↓↓↓

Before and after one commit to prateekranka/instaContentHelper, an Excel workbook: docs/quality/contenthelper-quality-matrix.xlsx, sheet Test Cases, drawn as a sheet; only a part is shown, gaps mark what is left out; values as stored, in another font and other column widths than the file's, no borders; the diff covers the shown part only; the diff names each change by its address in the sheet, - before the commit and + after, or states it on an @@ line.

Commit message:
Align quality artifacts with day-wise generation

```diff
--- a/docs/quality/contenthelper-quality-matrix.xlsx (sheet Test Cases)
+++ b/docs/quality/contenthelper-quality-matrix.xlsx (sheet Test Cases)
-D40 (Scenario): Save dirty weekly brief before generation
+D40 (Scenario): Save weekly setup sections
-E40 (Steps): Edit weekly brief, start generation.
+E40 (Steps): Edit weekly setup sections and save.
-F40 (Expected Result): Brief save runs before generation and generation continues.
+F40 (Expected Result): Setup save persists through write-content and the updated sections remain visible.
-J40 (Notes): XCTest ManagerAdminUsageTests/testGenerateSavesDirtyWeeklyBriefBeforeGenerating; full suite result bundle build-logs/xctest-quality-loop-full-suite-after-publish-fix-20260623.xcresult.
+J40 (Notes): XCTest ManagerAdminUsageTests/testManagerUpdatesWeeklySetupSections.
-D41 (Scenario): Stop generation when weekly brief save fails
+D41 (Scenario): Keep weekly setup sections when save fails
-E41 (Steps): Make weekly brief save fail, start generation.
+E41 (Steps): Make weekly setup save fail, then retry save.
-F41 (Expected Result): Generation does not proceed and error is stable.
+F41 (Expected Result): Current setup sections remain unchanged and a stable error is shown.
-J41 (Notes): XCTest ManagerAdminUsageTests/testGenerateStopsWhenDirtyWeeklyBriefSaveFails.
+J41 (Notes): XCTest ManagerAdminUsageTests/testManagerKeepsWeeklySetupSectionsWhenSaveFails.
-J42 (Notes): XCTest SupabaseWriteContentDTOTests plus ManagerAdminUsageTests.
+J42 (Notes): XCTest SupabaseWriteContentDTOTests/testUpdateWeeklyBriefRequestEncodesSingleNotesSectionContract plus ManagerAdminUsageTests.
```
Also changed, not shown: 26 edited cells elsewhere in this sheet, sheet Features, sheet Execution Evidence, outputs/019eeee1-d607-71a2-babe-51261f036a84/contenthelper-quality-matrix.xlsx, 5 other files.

↑↑↑

Only the number is wanted: how many lines of the data contain the word "Cases"?

Written answer
3